25 Sep DFW Industrial Market Today Is More Competitive With Infill Sites Harder To Find
The Dallas-Fort Worth industrial market is known for being red-hot and flush with enough land to accommodate ongoing spec and build-to-suit development, but at least one of those factors is gradually declining.
Commercial real estate experts say DFW’s industrial sector remains highly competitive with growing e-commerce demand forcing businesses to nab warehouse space to compete in the last-mile delivery space. But quality land deals, particularly infill sites, are much harder to come by with everyone on the hunt.
Courtesy of Fort Capital
“Everybody is looking for value-add industrial. The question is does it really exist?” LanCarte Commercial founder Sarah LanCarte said while speaking on Bisnow’s DFW Industrial Deep Dive webinar.
There are still some quality infill sites primed for redevelopment for smaller-sized deals, LanCarte said. But those deals usually require a high level of creativity and repurposing. She has seen a former Toys R Us location turned into a smaller regional distribution center, and there’s plenty of potential for former large-box mall retail sites to be repurposed into last-mile industrial space, she added.
But there are lingering questions about how many adaptive reuse industrial assets will easily convert and pencil out, LanCarte noted.
“Are there going to be value-add opportunities turning smaller retailers into flex space? Some are believers, and some are not.”
Peinado Construction Chief Revenue Officer Robert Shelton said he is seeing more redevelopment work associated with infill spaces as the industrial sector remains on overdrive.
A mixture of more competition for assets, declining land site availability and harder to develop reuse projects are creating a competitive landscape on the investor and developer side.
“We have been spoiled because we had it easier, and now it’s a little bit harder to find competitive sites,” Transwestern regional partner Denton Walker said. “It comes down to who can execute and no question, it is very competitive.”

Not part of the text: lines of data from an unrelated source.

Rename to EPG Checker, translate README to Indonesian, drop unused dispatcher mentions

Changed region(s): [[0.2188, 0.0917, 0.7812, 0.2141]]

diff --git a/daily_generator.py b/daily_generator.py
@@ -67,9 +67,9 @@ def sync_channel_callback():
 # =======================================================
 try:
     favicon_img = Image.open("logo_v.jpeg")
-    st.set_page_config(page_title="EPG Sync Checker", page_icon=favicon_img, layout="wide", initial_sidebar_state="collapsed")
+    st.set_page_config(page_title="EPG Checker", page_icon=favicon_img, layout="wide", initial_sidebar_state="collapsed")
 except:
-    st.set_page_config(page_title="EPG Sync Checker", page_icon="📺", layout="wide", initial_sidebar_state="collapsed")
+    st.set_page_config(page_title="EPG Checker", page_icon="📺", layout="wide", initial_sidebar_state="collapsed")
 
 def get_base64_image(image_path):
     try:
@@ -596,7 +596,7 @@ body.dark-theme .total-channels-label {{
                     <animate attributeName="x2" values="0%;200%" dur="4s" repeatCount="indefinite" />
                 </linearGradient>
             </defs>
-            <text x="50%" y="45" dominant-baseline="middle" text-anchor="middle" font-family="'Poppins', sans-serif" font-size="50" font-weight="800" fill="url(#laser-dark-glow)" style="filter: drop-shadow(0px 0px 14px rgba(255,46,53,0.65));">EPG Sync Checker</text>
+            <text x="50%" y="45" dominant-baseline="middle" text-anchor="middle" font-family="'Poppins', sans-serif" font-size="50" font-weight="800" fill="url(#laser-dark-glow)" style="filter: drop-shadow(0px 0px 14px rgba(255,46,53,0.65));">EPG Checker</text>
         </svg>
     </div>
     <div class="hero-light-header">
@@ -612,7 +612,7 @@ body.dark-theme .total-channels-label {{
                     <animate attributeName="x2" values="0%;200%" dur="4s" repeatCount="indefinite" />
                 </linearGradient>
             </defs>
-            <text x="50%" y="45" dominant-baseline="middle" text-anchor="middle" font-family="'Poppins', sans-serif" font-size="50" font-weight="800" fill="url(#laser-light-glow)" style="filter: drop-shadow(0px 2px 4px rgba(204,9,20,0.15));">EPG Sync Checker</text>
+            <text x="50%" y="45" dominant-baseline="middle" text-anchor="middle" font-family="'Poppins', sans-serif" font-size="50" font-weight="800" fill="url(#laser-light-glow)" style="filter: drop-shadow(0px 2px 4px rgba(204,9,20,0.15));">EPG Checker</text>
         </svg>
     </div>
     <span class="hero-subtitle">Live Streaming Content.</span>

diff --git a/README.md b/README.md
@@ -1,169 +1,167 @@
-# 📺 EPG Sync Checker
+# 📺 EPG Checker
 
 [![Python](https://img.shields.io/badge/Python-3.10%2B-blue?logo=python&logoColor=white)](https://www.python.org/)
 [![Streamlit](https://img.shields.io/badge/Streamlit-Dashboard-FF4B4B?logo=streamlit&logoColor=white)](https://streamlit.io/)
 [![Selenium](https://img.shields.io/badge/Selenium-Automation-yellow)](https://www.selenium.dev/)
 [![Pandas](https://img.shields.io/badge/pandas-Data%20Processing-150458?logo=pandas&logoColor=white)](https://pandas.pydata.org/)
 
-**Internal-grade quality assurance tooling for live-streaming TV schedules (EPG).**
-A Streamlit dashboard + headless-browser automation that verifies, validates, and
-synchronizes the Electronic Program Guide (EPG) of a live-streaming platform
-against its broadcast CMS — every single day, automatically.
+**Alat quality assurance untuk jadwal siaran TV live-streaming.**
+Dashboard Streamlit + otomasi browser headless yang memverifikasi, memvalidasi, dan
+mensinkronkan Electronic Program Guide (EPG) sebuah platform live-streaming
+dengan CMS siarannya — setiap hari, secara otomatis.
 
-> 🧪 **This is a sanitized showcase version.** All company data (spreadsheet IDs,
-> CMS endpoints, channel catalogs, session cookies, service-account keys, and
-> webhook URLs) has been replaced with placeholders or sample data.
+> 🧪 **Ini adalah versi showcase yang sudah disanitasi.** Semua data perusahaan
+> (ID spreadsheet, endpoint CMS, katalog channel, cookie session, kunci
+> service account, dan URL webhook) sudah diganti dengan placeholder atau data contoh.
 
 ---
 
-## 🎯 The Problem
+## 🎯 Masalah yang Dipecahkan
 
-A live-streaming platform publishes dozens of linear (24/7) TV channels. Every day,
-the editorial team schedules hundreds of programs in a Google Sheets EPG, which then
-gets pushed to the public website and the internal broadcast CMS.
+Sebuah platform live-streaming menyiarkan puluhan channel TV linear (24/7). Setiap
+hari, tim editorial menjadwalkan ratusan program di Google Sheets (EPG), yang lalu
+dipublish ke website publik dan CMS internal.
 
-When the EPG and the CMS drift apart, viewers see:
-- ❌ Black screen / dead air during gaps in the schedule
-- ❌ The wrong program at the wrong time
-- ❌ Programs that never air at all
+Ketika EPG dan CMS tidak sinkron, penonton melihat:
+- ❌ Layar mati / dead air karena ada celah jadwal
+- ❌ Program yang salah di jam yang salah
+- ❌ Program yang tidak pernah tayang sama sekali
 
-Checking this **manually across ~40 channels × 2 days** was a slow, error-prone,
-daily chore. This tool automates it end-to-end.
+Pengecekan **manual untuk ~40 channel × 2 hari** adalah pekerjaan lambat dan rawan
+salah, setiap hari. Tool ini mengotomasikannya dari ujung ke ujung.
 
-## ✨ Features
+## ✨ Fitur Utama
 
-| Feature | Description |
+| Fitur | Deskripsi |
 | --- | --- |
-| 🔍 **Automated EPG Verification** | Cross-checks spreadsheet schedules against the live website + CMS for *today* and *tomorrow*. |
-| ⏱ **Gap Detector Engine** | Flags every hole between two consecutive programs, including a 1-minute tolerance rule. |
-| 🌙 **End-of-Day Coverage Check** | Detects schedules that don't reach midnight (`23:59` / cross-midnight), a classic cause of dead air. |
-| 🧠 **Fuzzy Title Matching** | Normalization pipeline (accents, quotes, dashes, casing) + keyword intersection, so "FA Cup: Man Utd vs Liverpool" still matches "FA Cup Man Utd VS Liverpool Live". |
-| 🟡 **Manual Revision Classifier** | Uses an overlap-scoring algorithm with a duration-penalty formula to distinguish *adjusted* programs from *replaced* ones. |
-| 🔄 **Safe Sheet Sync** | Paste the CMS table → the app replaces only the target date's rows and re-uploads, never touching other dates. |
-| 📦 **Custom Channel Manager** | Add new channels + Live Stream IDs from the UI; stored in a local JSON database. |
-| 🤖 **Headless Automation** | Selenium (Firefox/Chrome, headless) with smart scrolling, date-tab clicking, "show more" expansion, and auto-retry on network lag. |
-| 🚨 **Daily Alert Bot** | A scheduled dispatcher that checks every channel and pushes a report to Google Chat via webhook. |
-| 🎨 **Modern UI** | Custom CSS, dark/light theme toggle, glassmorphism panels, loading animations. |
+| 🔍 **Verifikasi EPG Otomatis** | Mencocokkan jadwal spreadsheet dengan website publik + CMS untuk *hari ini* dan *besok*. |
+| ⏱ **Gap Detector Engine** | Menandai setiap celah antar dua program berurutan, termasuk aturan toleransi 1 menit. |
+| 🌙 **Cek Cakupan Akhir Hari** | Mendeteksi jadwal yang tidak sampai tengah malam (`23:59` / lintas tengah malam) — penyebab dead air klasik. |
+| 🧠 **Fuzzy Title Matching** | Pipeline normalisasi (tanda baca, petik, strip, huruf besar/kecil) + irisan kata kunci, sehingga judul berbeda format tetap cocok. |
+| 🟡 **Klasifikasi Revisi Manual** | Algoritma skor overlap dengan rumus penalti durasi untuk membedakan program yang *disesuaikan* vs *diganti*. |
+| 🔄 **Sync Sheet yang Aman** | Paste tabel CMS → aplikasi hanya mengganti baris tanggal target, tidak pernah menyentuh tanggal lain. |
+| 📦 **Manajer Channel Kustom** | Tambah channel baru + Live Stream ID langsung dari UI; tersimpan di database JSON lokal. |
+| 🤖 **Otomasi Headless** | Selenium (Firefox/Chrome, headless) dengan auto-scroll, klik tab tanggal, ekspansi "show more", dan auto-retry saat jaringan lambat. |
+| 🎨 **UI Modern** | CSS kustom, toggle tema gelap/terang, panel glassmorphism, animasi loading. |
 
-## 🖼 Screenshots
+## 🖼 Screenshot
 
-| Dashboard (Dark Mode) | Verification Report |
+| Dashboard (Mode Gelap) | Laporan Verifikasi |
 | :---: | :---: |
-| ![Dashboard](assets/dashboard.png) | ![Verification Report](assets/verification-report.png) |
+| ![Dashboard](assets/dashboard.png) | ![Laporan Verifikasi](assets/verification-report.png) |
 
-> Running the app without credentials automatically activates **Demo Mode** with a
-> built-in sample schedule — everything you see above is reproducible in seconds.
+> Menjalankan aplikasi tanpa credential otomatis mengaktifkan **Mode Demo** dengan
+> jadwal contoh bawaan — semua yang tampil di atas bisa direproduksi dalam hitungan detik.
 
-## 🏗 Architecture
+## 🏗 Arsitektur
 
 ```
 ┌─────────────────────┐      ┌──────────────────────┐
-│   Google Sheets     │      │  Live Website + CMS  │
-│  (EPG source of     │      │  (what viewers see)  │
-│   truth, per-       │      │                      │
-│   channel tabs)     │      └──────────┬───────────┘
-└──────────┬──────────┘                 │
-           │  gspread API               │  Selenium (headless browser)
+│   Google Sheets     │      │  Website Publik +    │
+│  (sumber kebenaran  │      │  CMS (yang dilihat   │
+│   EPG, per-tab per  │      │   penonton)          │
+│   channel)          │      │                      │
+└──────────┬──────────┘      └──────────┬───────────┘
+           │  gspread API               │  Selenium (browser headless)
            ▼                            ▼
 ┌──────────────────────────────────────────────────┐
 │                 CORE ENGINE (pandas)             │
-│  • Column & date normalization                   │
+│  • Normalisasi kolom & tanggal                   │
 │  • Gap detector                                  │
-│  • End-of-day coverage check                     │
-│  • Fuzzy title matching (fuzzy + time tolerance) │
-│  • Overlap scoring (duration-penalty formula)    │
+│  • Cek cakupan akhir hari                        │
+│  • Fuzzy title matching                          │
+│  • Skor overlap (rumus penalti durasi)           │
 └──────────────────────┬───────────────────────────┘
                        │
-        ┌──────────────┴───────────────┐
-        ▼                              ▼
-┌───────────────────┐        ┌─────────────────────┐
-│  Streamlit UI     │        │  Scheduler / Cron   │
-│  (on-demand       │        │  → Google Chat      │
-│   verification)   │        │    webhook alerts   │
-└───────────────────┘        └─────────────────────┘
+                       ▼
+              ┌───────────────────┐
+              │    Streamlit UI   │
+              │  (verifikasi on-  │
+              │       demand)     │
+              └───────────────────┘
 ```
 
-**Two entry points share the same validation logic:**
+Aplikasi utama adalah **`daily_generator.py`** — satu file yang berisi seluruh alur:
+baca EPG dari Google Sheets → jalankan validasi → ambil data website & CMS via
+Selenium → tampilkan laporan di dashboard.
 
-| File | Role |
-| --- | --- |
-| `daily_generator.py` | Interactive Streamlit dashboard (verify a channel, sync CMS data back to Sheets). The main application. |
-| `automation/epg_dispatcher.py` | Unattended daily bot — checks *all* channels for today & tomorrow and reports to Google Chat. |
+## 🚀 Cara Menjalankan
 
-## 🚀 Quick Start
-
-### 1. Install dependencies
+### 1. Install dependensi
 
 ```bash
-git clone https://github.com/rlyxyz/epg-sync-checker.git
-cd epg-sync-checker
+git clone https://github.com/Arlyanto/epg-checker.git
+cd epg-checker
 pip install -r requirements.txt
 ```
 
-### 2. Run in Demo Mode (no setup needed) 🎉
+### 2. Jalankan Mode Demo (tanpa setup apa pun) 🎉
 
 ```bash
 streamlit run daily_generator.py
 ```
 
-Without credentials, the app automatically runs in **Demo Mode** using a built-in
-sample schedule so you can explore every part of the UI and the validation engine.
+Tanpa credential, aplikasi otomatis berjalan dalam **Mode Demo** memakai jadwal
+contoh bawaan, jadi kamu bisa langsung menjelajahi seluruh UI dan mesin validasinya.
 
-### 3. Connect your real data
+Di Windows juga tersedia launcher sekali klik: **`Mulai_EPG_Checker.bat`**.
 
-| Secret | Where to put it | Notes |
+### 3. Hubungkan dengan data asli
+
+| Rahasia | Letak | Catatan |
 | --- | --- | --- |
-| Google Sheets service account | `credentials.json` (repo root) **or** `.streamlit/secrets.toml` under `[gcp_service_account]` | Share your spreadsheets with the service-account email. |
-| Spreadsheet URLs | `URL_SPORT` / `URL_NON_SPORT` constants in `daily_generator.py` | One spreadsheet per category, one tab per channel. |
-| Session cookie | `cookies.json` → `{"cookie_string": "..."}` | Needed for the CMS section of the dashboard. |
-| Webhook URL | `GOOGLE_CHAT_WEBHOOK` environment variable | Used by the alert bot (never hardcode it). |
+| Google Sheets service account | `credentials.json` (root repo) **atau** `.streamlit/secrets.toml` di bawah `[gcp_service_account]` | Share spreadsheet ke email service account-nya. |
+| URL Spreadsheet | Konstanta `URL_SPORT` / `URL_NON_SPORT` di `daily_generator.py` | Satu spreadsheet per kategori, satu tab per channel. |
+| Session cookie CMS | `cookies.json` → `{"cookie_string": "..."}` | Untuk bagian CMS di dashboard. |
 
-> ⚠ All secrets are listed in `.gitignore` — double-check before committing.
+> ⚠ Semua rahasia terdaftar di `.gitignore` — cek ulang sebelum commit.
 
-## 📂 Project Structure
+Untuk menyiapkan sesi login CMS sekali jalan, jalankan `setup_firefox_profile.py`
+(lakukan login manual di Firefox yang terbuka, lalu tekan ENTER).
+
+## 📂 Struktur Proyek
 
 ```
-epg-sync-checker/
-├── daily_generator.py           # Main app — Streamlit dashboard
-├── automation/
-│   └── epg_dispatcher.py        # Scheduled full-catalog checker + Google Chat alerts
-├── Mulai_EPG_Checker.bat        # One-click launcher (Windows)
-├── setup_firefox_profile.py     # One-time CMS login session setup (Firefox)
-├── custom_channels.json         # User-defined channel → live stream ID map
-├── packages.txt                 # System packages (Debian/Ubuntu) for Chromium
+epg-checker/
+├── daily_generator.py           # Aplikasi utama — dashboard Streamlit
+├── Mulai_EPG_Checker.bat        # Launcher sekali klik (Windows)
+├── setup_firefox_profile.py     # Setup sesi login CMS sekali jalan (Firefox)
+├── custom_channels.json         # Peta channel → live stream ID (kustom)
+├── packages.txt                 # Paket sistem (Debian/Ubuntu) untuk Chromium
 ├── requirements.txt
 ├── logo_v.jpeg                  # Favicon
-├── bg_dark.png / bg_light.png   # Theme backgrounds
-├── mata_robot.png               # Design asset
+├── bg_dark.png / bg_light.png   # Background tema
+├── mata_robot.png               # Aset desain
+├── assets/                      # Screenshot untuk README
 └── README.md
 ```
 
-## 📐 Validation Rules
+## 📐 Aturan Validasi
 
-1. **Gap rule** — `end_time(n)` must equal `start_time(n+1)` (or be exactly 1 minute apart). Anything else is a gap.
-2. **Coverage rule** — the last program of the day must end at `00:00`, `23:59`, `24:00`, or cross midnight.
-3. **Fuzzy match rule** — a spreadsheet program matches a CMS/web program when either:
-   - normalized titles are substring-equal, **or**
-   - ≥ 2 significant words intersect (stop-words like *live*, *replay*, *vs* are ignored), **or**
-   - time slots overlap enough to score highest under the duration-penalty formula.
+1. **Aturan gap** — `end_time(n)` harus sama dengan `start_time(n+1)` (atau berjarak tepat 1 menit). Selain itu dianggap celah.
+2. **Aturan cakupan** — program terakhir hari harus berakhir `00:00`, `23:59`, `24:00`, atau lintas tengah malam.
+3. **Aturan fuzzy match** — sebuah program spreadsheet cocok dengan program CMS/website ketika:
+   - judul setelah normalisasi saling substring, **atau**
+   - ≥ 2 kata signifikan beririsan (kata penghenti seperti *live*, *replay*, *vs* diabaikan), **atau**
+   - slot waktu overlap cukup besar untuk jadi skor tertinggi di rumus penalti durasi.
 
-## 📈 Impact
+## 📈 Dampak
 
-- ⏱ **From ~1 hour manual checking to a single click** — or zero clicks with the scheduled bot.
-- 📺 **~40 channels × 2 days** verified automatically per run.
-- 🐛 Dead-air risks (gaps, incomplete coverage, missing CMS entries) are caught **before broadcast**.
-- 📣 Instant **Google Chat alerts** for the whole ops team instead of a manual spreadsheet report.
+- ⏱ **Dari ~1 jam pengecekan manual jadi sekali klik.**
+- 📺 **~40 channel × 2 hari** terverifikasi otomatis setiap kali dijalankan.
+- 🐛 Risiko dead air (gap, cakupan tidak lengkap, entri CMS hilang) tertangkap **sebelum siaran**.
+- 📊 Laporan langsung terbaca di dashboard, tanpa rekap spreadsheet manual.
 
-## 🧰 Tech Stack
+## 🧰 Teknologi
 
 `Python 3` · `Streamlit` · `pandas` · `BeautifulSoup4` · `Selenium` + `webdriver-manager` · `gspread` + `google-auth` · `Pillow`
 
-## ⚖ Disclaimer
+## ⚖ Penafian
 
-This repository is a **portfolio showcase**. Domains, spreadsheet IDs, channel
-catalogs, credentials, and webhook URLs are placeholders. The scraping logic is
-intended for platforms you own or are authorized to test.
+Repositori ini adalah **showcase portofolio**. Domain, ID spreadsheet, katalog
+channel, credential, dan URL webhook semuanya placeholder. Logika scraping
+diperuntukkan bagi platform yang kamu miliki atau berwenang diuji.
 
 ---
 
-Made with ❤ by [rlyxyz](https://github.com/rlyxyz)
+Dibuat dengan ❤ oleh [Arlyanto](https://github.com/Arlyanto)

Adding to that competitive equation is the issue of dealing with cities on entitlements, a process that requires infill industrial developers to be much more aggressive and patient today, Walker said.
Land sites may be declining, but industrial specialists still see an abundance of development activity in the Great Southwest, the South DFW Airport area, South Dallas, parts of McKinney, North Fort Worth and parts of Denton County.
Overall, e-commerce is keeping the market heated even as the coronavirus has cooled other real estate sectors.
“You can’t overstate the impact e-commerce has had on the industrial market these past five years and what that impact will be in the next 10 to 20 years,” Black Creek Group Senior Vice President Mace McClatchy said. “We have been very blessed in the industrial sector.”